Productions a riposte to those who say video games too violent; in one you play a girl who must save her dying younger brother on a drowned planet, in the other a blind girl seeking her lost cat
Without a doubt, the biggest criticism from those who claim video games are a "lesser" medium is that they're too violent - too sadistic and crass to be taken seriously, rewarding audiences for brutality rather than character or story development. And for those who continue to be so wilfully and stubbornly ignorant, we present Submerged.
It's an intimate story set in a familiar post-apocalyptic setting: players take on the role of a girl attempting to save her dying younger brother as she journeys across a drowned, Waterworld-like planet. But there are no enemies here. There's no time limit for its sole mission, no penalties if you fail to complete anything, and no way to die.
Foregoing traditional - some might say outdated - ideas of risk or combat, Submerged (published by Uppercut) is a compelling example of how modern gaming is stretching the boundaries to become a more uninhibited and expressive medium. Your mildly mundane search for medicine might be a little simplistic, a series of climbs and hikes across gorgeously bleak drowned-world landscapes, but they're a means to a greater end. The world the developers have created here is hauntingly fascinating. You voyage across underwater streets, up moss-covered buildings and through remnants of the past world that jut out like a series of islets from the depths. And while this is far from a button-masher, you do occasionally encounter the creatures that inhabit this fallen world, from the sea creatures and birdlife that have taken over to the mysterious humanoids that trail your every move.
There are limitations, of course. Submerged can be completed in about four hours, so its world lacks the epic scope of modern sandbox games, especially when you encounter the invisible boundaries that limit your adventures. Graphics can also occasionally fizzle, especially as the game switches from day to night. And, obviously, there are those who will find it all a little boring.
For everyone else, and especially those clouded by reactionary media judgments, Submerged is worth a play. It obviously doesn't make a case for the end of violence in video games - and really, why should it? - but it's a wonderful alternative to the norm: a restrained, cathartic and almost hypnotic exploration of a gorgeously bleak world.
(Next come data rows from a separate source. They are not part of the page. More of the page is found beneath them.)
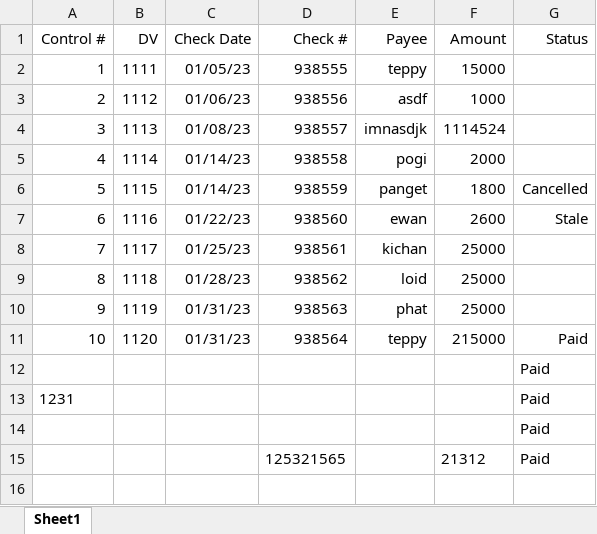
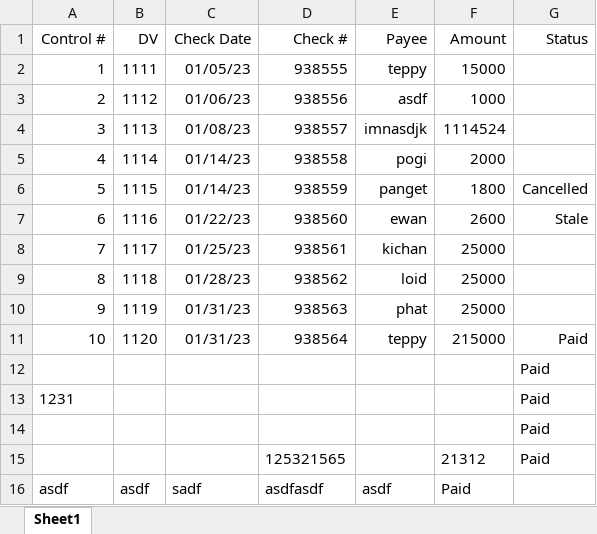
Before and after one commit to tepong32/acctg_MTOtransmittal, an Excel workbook: xxxxxmto_transmittal.xlsx, sheet Sheet1, drawn as a sheet; values as stored, in another font and other column widths than the file's, no borders; conditional formats not drawn; the diff names each change by its address in the sheet, - before the commit and + after, or states it on an @@ line.

```diff
--- a/xxxxxmto_transmittal.xlsx (sheet Sheet1)
+++ b/xxxxxmto_transmittal.xlsx (sheet Sheet1)
+row 16: asdf | asdf | sadf | asdfasdf | asdf | Paid
```
Also changed, not shown: data.xlsx, 4 other files.
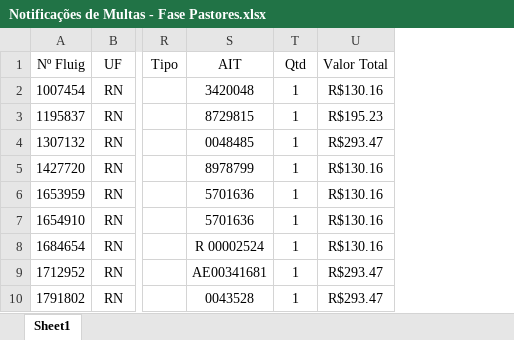
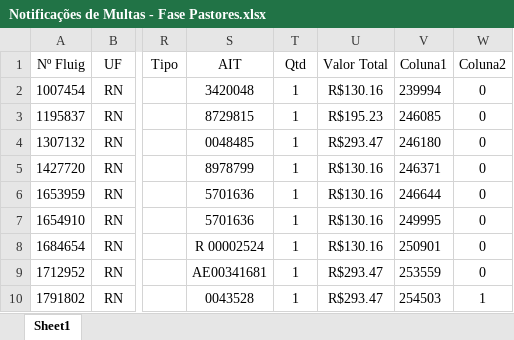
Before and after one commit to Claudio-NG/FROTAS, an Excel workbook: Notificações de Multas - Fase Pastores.xlsx, sheet Sheet1, drawn as a sheet; only a part is shown, gaps mark what is left out; values as stored, in another font and other column widths than the file's, no borders; table styles not drawn; the diff names each change by its address in the sheet, - before the commit and + after, or states it on an @@ line.

```diff
--- a/Notificações de Multas - Fase Pastores.xlsx (sheet Sheet1)
+++ b/Notificações de Multas - Fase Pastores.xlsx (sheet Sheet1)
+column V (Coluna1), rows 2-10: 239994 | 246085 | 246180 | 246371 | 246644 | 249995 | 250901 | 253559 | 254503
+column W (Coluna2), rows 2-10: 0 | 0 | 0 | 0 | 0 | 0 | 0 | 0 | 1
```
Also changed, not shown: ExtratoSimplificado.xlsx, Notificações de Multas - Detalhamento.xlsx, 2 other files.
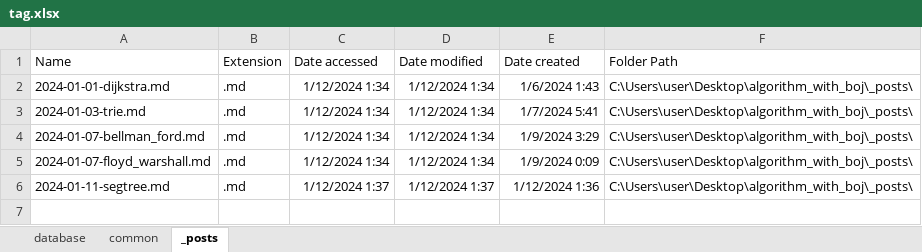
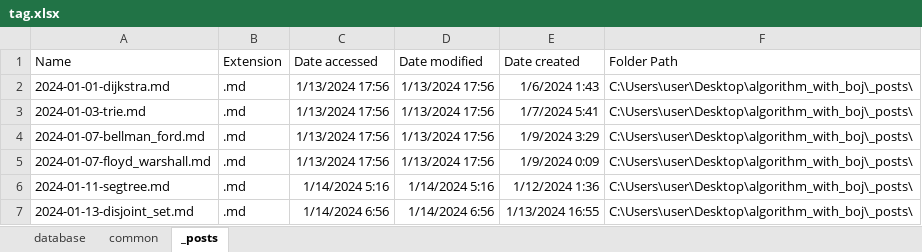
Before and after one commit to CHOYUNSIG/algorithm_with_boj, an Excel workbook: tag.xlsx, sheet _posts, drawn as a sheet; values as stored, in another font and other column widths than the file's, no borders; table styles not drawn; the diff names each change by its address in the sheet, - before the commit and + after, or states it on an @@ line.

```diff
--- a/tag.xlsx (sheet _posts)
+++ b/tag.xlsx (sheet _posts)
-C2:C5 (Date accessed): 1/12/2024 1:34
+C2:C5 (Date accessed): 1/13/2024 17:56
-D2:D5 (Date modified): 1/12/2024 1:34
+D2:D5 (Date modified): 1/13/2024 17:56
-C6 (Date accessed): 1/12/2024 1:37
+C6 (Date accessed): 1/14/2024 5:16
-D6 (Date modified): 1/12/2024 1:37
+D6 (Date modified): 1/14/2024 5:16
+row 7: 2024-01-13-disjoint_set.md | .md | 1/14/2024 6:56 | 1/14/2024 6:56 | 1/13/2024 16:55 | C:\Users\user\Desktop\algorithm_with_boj\_posts\
```
Also changed, not shown: sheet common, sheet database, 1 other file.
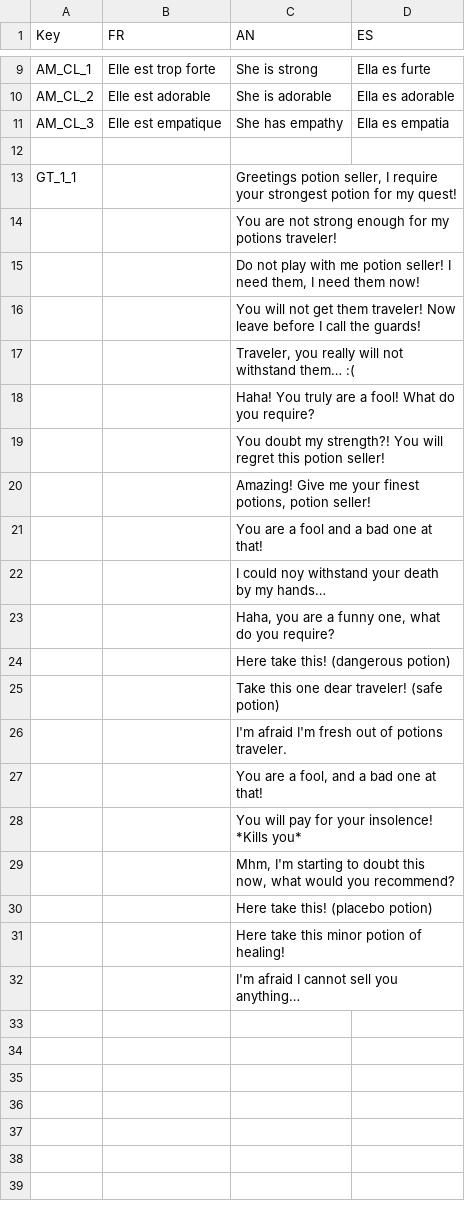
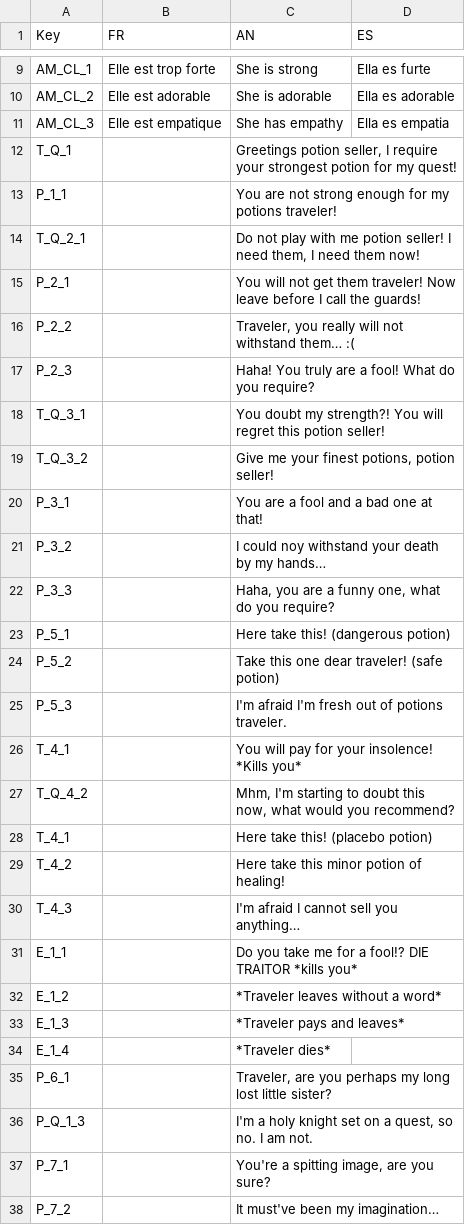
Before and after one commit to Sayaka-Shen/Franck_Meca_DialogSystem, a CSV file: Assets/Scripts/DialogueGraph/Runtime/Dialogue/Dialogue.csv, drawn as a sheet; only a part is shown, gaps mark what is left out; the diff covers the shown part only.

```diff
--- a/Assets/Scripts/DialogueGraph/Runtime/Dialogue/Dialogue.csv
+++ b/Assets/Scripts/DialogueGraph/Runtime/Dialogue/Dialogue.csv
@@ -11,22 +11,28 @@ AM_CL_2,Elle est adorable,She is adorable,Ella es adorable
 AM_CL_3,Elle est empatique,She has empathy,Ella es empatia
-,,,
-GT_1_1,,"Greetings potion seller, I require your strongest potion for my quest!",
-,,You are not strong enough for my potions traveler!,
-,,"Do not play with me potion seller! I need them, I need them now!",
-,,You will not get them traveler! Now leave before I call the guards!,
-,,"Traveler, you really will not withstand them… :(",
-,,Haha! You truly are a fool! What do you require?,
-,,You doubt my strength?! You will regret this potion seller!,
-,,"Amazing! Give me your finest potions, potion seller!",
-,,You are a fool and a bad one at that!,
-,,I could noy withstand your death by my hands…,
-,,"Haha, you are a funny one, what do you require?",
-,,Here take this! (dangerous potion),
-,,Take this one dear traveler! (safe potion),
-,,I'm afraid I'm fresh out of potions traveler.,
-,,"You are a fool, and a bad one at that!",
-,,You will pay for your insolence! *Kills you*,
-,,"Mhm, I'm starting to doubt this now, what would you recommend?",
-,,Here take this! (placebo potion),
-,,Here take this minor potion of healing!,
-,,I'm afraid I cannot sell you anything…,
+T_Q_1,,"Greetings potion seller, I require your strongest potion for my quest!",
+P_1_1,,You are not strong enough for my potions traveler!,
+T_Q_2_1,,"Do not play with me potion seller! I need them, I need them now!",
+P_2_1,,You will not get them traveler! Now leave before I call the guards!,
+P_2_2,,"Traveler, you really will not withstand them… :(",
+P_2_3,,Haha! You truly are a fool! What do you require?,
+T_Q_3_1,,You doubt my strength?! You will regret this potion seller!,
+T_Q_3_2,,"Give me your finest potions, potion seller!",
+P_3_1,,You are a fool and a bad one at that!,
+P_3_2,,I could noy withstand your death by my hands…,
+P_3_3,,"Haha, you are a funny one, what do you require?",
+P_5_1,,Here take this! (dangerous potion),
+P_5_2,,Take this one dear traveler! (safe potion),
+P_5_3,,I'm afraid I'm fresh out of potions traveler.,
+T_4_1,,You will pay for your insolence! *Kills you*,
+T_Q_4_2,,"Mhm, I'm starting to doubt this now, what would you recommend?",
+T_4_1,,Here take this! (placebo potion),
+T_4_2,,Here take this minor potion of healing!,
+T_4_3,,I'm afraid I cannot sell you anything…,
+E_1_1,,Do you take me for a fool!? DIE TRAITOR *kills you*,
+E_1_2,,*Traveler leaves without a word*,
+E_1_3,,*Traveler pays and leaves*,
+E_1_4,,*Traveler dies*,
+P_6_1,,"Traveler, are you perhaps my long lost little sister?",
+P_Q_1_3,,"I'm a holy knight set on a quest, so no. I am not.",
+P_7_1,,"You're a spitting image, are you sure?",
+P_7_2,,It must've been my imagination…,
```
Also changed, not shown: 7 added rows elsewhere in this file, 9 other files.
Beyond Eyes - in a sightless world
The most fascinating thing about video games - and I've harped on about this many times before - is how they let you live lives otherwise out of common grasp. Whether it's murderous gangsters, sporting superstars, stealthy secret agents, colossus-destroying fantasy heroes, the possibilities are endless, and by this point, it can seem that nearly all territory has been well mined.
That made Beyond Eyes (Tiger & Squid) an interesting idea on paper. In the game, available for PC, OS, Linux, PS4 and Xbox One, you play as Rei, a sheltered young blind girl who must venture outside her comfort zone in search of her lost cat. Your sightless world is a blank canvas, and it's only through memories, touch, sound and smell that surroundings begin to form in beautiful watercolour-like flourishes, so that eventually you can turn around and see entire areas fully realised.
Or do you? After all, memory can be deceiving, with scenes in the mind's eye changing dramatically without the benefit of sight. And that's unfortunately where the developer drops the ball: raindrops occasionally hamper Rei's abilities and barking dogs frighten her, but an opportunity to simulate the unsighted experience has been missed here.
Instead, we're given traces of a great game, let down by its limited story and a standard set of puzzles. The plot is quite bare-bones, which is compounded by its use of on-screen text to guide us. Worse, the gameplay hints at the confusion of a darkened world, through hampered memories and vague situations, but ends up as a multitude of generic fetch-and-carry missions.
We're not angry with Beyond Eyes, just disappointed. As far as we know, no video game previously had ever tried to create the experience of being blind. But after playing through its frustrating three-hour running time, we kind of wish no game ever did.
Not everyone will agree, and a small but devoted cult has already started to gather behind the game. For those who've seen it all in the gaming world, the ability to be "blinded" by Beyond Eyes' innovative concept might seem effective. But for casual gamers, its shortcomings are easy to see.